PepsiCo is a good business. In fact, it’s better than The Coca-Cola Company (KO), which is useful if you are thinking about these stocks in a long-term equity market portfolio.
I continue to find it difficult to be a buyer in this stock market. Recognizing the opportunity cost of not being in the market and the fact that there are always good trades out there, I’m just not a big fan of loading up on the equity market right now.
The resilience that the stock market has shown this year is pronounced. But I refer you back to the fact that the stock market is very much a leading indicator, a speculative pricing mechanism of the value of future earnings. Given the performance of corporate earnings in the second quarter of 2013 and Wall Street’s expectations for the bottom half of the year, the stock market is fully priced.

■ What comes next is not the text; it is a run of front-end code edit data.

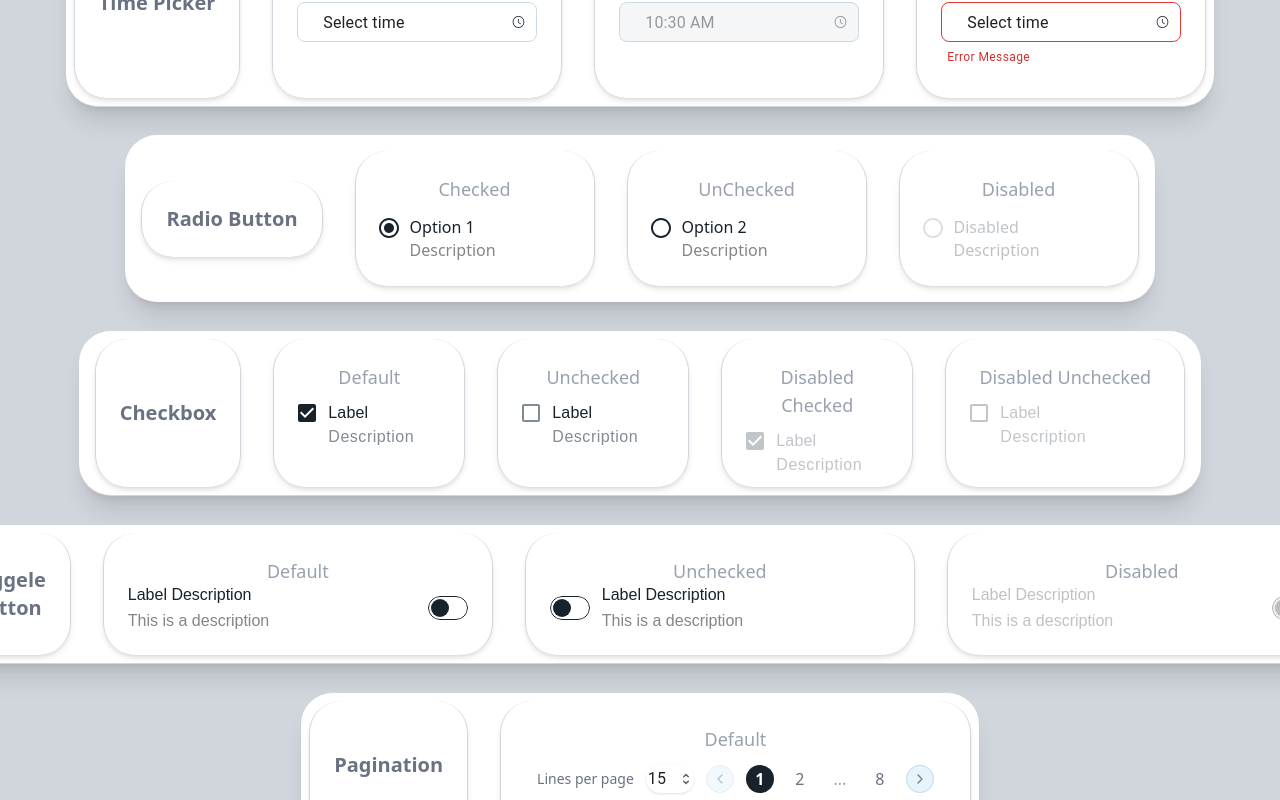
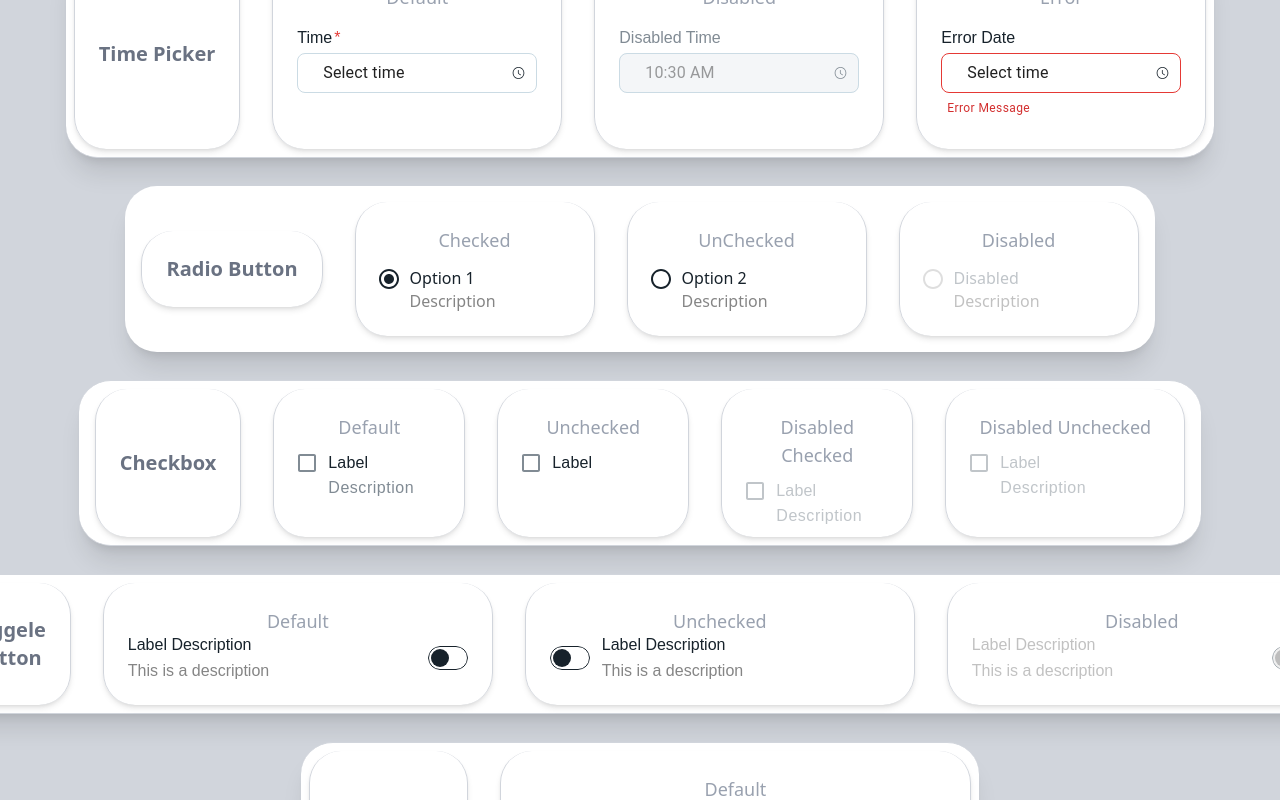
Before and after one commit to avnashv/reusable-components, a React (Vite) app: page / in a window 1280 px wide. Shown: the part 2000-2800 px from the top of the page. Built offline with nearby package versions, Linux system fonts and the light colour scheme.

Commit message:
filter inprogress

```diff
--- a/src/App.jsx
+++ b/src/App.jsx
@@ -143,6 +143,7 @@ function App() {
   };
 
   const initialTime = dayjs().set("hour", 10).set("minute", 30);
+  const dropdownOptions = ["is", "is not", "is empty", "is not empty", "contains"];
   return (
     <div className="flex flex-col min-h-screen items-center justify-around gap-7 py-10 bg-gray-300">
 
@@ -228,6 +229,7 @@ function App() {
         <div className="flex flex-col gap-4 text-left border-r-1 border-l-1 p-6 border-gray-300 rounded-4xl shadow-md">
           <h4 className="text-lg text-center text-gray-400">Disable</h4>
           <CustomDropdown label="Disabled" options={["Option 1", "Option 2", "Option 3"]} disabled placeHolder="Select Option" />
+          <CustomDropdown label="test" options={dropdownOptions} placeHolder="Select Option" />
         </div>
 
         <div className="flex flex-col gap-4 text-left border-r-1 border-l-1 p-6 border-gray-300 rounded-4xl shadow-md">
@@ -481,7 +483,7 @@ function App() {
         <div className="flex flex-col border-r-1 border-l-1 p-6 border-gray-300 rounded-4xl shadow-md w-48">
           <h4 className="text-lg text-center text-gray-400">Unchecked</h4>
           {/* Unchecked */}
-          <CustomCheckboxField label="Label" description="Description" defaultChecked={false} />
+          <CustomCheckboxField label="Label"  defaultChecked={false} />
         </div>
 
         <div className="flex flex-col border-r-1 border-l-1 p-6 border-gray-300 rounded-4xl shadow-md w-48">
@@ -563,11 +565,12 @@ function App() {
 
         <div className="flex flex-col border-r-1 border-l-1 p-6 border-gray-300 rounded-4xl shadow-md">
           <h4 className="text-lg text-center text-gray-400">Default</h4>
-          <CustomSearch />
 
+          <CustomSearch placeHolder="Search" />
 
         </div>
       </div>
+      <CustomSearch placeHolder="Search" width="600px" />
 
       {/* -- Custom Table Component -- */}
       <div className="flex gap-4 border-b-1 border-t-1 rounded-2xl pt-4 pb-4 shadow-xl border-gray-300 text-center bg-white">
--- a/src/components/customCheckboxField/customCheckboxField.jsx
+++ b/src/components/customCheckboxField/customCheckboxField.jsx
@@ -1,21 +1,22 @@
 import React, { useState } from "react";
 import { Checkbox, FormHelperText, Box, Typography } from "@mui/material";
 
+// In CustomCheckboxField.jsx
 const CustomCheckboxField = ({
-    label = "Label",
-    description = "Description",
+    label,
+    description,
     disabled = false,
-    defaultChecked = false,
+    checked,
+    onChange,
 }) => {
-    const [checked, setChecked] = useState(defaultChecked);
     const [hover, setHover] = useState(false);
 
     return (
         <Box
             sx={{
                 display: "flex",
-                gap:"12px",
-                alignItems: "center", // Align checkbox & text in a row
+                gap: "12px",
+                alignItems: "center",
                 width: "240px",
                 height: "44px",
                 borderRadius: "8px",
@@ -26,24 +27,23 @@ const CustomCheckboxField = ({
             onMouseEnter={() => setHover(true)}
             onMouseLeave={() => setHover(false)}
         >
-            {/* Checkbox */}
             <Checkbox
                 checked={checked}
-                onChange={() => setChecked(!checked)}
+                onChange={onChange}
                 disabled={disabled}
                 disableRipple
                 sx={{
                     color: disabled ? "#A6ADB3" : checked ? "#17222B" : "#818B94",
                     "&.Mui-checked": { color: "#17222B" },
                     "&.Mui-disabled": { color: "#A6ADB3" },
-                    width:"16px",
-                    height:"16px",
-                    borderRadius:"4px",
+                    width: "16px",
+                    height: "16px",
+                    borderRadius: "4px",
                 }}
             />
 
-            {/* Label + Description in a Column */}
-            <Box sx={{ display: "flex", flexDirection: "column", gap: "2px", alignItems: "flex-start", marginTop: "25px" }}>
+            <Box sx={{ display: "flex", flexDirection: "column", gap: "2px", alignItems: "flex-start", marginTop: description ? "25px" : "" }}>
+                {label && (
                     <Typography
                         sx={{
                             color: disabled ? "#A6ADB3" : "#17222B",
@@ -51,11 +51,13 @@ const CustomCheckboxField = ({
                             fontWeight: 400,
                             fontSize: '16px',
                             lineHeight: '140%',
-                        letterSpacing: '0%',
                         }}
                     >
                         {label}
                     </Typography>
+                )}
+
+                {description && (
                     <FormHelperText
                         sx={{
                             color: disabled ? "#A6ADB3" : "#818B94",
@@ -64,11 +66,11 @@ const CustomCheckboxField = ({
                             fontWeight: 400,
                             fontSize: '16px',
                             lineHeight: '140%',
-                        letterSpacing: '0%',
                         }}
                     >
                         {description}
                     </FormHelperText>
+                )}
             </Box>
         </Box>
     );
--- a/src/components/customOffcanvas/OffcanvasModal.jsx
+++ b/src/components/customOffcanvas/OffcanvasModal.jsx
@@ -15,21 +15,29 @@ const CustomOffCanvasModal = ({
     <>
       {/* Backdrop */}
       <div
-        className={`fixed inset-0 bg-black bg-opacity-50 z-[50] transition-opacity duration-300 ${
-          isOpen ? 'opacity-40 pointer-events-auto' : 'opacity-0 pointer-events-none'
-        }`}
+        className={`fixed inset-0 bg-black bg-opacity-50 z-[50] transition-opacity duration-300 ${isOpen ? 'opacity-40 pointer-events-auto' : 'opacity-0 pointer-events-none'
+          }`}
         onClick={onClose}
       />
 
       {/* Off-Canvas Panel */}
       <div
-        className={`fixed ${isLeft ? 'left-0' : 'right-0'} h-screen bg-white z-[9999] transition-transform duration-300 ease-in-out rounded-tl-[12px] rounded-bl-[12px] rounded-br-[12px] border-${isLeft ? 'r' : 'l'} border-[#CBDBE4] shadow-xl
-        ${isOpen ? 'translate-x-0' : isLeft ? '-translate-x-full' : 'translate-x-full'}`}
-        style={{ width , height:"85%", bottom:0, right:0}}
+        className={`fixed ${isLeft ? 'left-0' : 'right-0'} h-screen bg-white z-[500] transition-transform duration-300 ease-in-out rounded-tl-[12px] rounded-bl-[12px] rounded-br-[12px] border-${isLeft ? 'r' : 'l'} border-[#CBDBE4] shadow-xl
+        ${isOpen ? 'translate-x-0' : isLeft ? '-translate-x-full' : 'translate-x-full'} gap-3 p-[16px]`}
+        style={{ width, height: "85%", bottom: 0, right: 0 }}
         onClick={(e) => e.stopPropagation()} // prevent backdrop close when clicking inside
       >
         {/* Header */}
-        <div className="flex items-center justify-between px-4 py-4 border-b border-[#CBDBE4]">
+        <div
+          className="flex items-center justify-between"
+          style={{
+            width: '617px',
+            height: '54px',
+            paddingBottom: '8px',
+            borderBottom: '1px solid var(--Background-B75, #DFE8ED)',
+          }}
+        >
+
           <h2 className="text-lg font-medium">{title}</h2>
           <button onClick={onClose}>
             <X className="w-5 h-5" />
--- a/src/components/customSearch/customSearch.jsx
+++ b/src/components/customSearch/customSearch.jsx
@@ -2,7 +2,7 @@ import { useState, useEffect, useCallback } from "react";
 import { TextField, InputAdornment, CircularProgress, IconButton } from "@mui/material";
 import SearchIcon from "../../assets/icons/search-icon.svg";
 
-const CustomSearch = () => {
+const CustomSearch = ({ placeHolder, width = "264px" }) => {
     const [searchTerm, setSearchTerm] = useState("");
     const [loading, setLoading] = useState(false);
     const [results, setResults] = useState([]);
@@ -10,7 +10,6 @@ const CustomSearch = () => {
     const [isFocused, setIsFocused] = useState(false);
     const [isHovered, setIsHovered] = useState(false);
 
-    // Determine if the icon should be fully visible
     const isActive = isFocused || isHovered;
 
     const CustomSearchIcon = ({ isActive }) => (
@@ -26,7 +25,6 @@ const CustomSearch = () => {
         />
     );
 
-    // Debounce function to delay API calls
     const debounce = (func, delay) => {
         let timer;
         return (...args) => {
@@ -35,7 +33,6 @@ const CustomSearch = () => {
         };
     };
 
-    // API Call Function
     const fetchSearchResults = async (query) => {
         if (!query) return;
         setLoading(true);
@@ -52,22 +49,19 @@ const CustomSearch = () => {
         }
     };
 
-    // Debounced API call
     const debouncedSearch = useCallback(debounce(fetchSearchResults, 500), []);
 
-    // Handle input change
     const handleChange = (e) => {
         setSearchTerm(e.target.value);
         debouncedSearch(e.target.value);
     };
 
     return (
-        <div className="w-[264px]">
-            {/* Search Input */}
+        <div style={{ width }}>
             <TextField
                 fullWidth
                 variant="outlined"
-                placeholder="Search"
+                placeholder={placeHolder}
                 value={searchTerm}
                 onChange={handleChange}
                 onFocus={() => setIsFocused(true)}
@@ -79,7 +73,6 @@ const CustomSearch = () => {
                     "& .MuiOutlinedInput-root": {
                         borderRadius: "12px",
                         paddingRight: "12px",
-                        width: "264px",
                         height: "40px",
                     },
                     "& .MuiOutlinedInput-notchedOutline": {
@@ -92,19 +85,15 @@ const CustomSearch = () => {
                         border: "1px solid #1A2731",
                         boxShadow: "0px 0px 5px rgba(0, 156, 220, 0.3)",
                     },
-                    //  Change Placeholder Color on Hover and Focus
                     "& .MuiInputBase-input::placeholder": {
-                        // color: "#808080", // Default placeholder color
-                        opacity: .5,
+                        opacity: 0.5,
                         transition: "color 0.2s ease-in-out",
                     },
                     "& .MuiOutlinedInput-root:hover .MuiInputBase-input::placeholder": {
-                        // color: "#006D9A", // Placeholder color on hover
-                        opacity: 1
+                        opacity: 1,
                     },
                     "& .MuiOutlinedInput-root.Mui-focused .MuiInputBase-input::placeholder": {
-                        // color: "#009CDC", // Placeholder color on focus
-                        opacity: 1
+                        opacity: 1,
                     },
                 }}
                 InputProps={{
@@ -119,8 +108,6 @@ const CustomSearch = () => {
                 }}
             />
 
-            {/* Search Results */}
-            {/* {error && <p className="text-red-500 text-sm mt-1">{error}</p>} */}
             {results.length > 0 && (
                 <ul className="mt-2 bg-white border rounded-lg shadow-md max-h-40 overflow-y-auto">
                     {results.map((item, index) => (
```
Lines whose indentation alone changed are shown as unchanged.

One income-generating sector that’s losing some of its shine is the utilities sector. On the stock market, this sector was particularly hot in the first six months of the year, but has pulled back with pressure on interest rates. This is an area where I would be focusing if looking for new dividend-paying stocks.
Noteworthy names within the group are The Southern Company (SO) and Duke Energy Corporation (DUK). A balanced stock market portfolio is always well served by a higher-yielding utility stock. Both Southern and Duke offer current dividend yields of more than four percent.
In terms of portfolio strategy, traditional names like Johnson & Johnson (JNJ), Colgate-Palmolive Company (CL), and The Procter & Gamble Company (PG) are very lofty in terms of their valuations. These businesses aren’t going away by any means, but now isn’t the time to be buying them. (See “One Company, Two Vital Themes to Consider.”)
The stock market has been chasing these names since last summer, as the marketplace craves stability in earnings and dividends.
Frankly, in terms of large-caps in this market, there aren’t a lot of buying opportunities that stand out as a real deal. Oil is holding above $100.00 a barrel, but big oil companies reported only mediocre second-quarter numbers. The problem for big oil is declining production. Growth is becoming a serious issue for the big players; they just can’t find and extract enough of the commodity.
Really, the only attractive area in terms of sector strategy is the utilities, and this group is likely to continue to be under pressure due to rising interest rates.
The stock market is very much a hold at this time. We’re due for a correction—but then again, there’s nowhere else for investors to go to generate a rate of return greater than the inflation rate. There are no bandwagons in this market.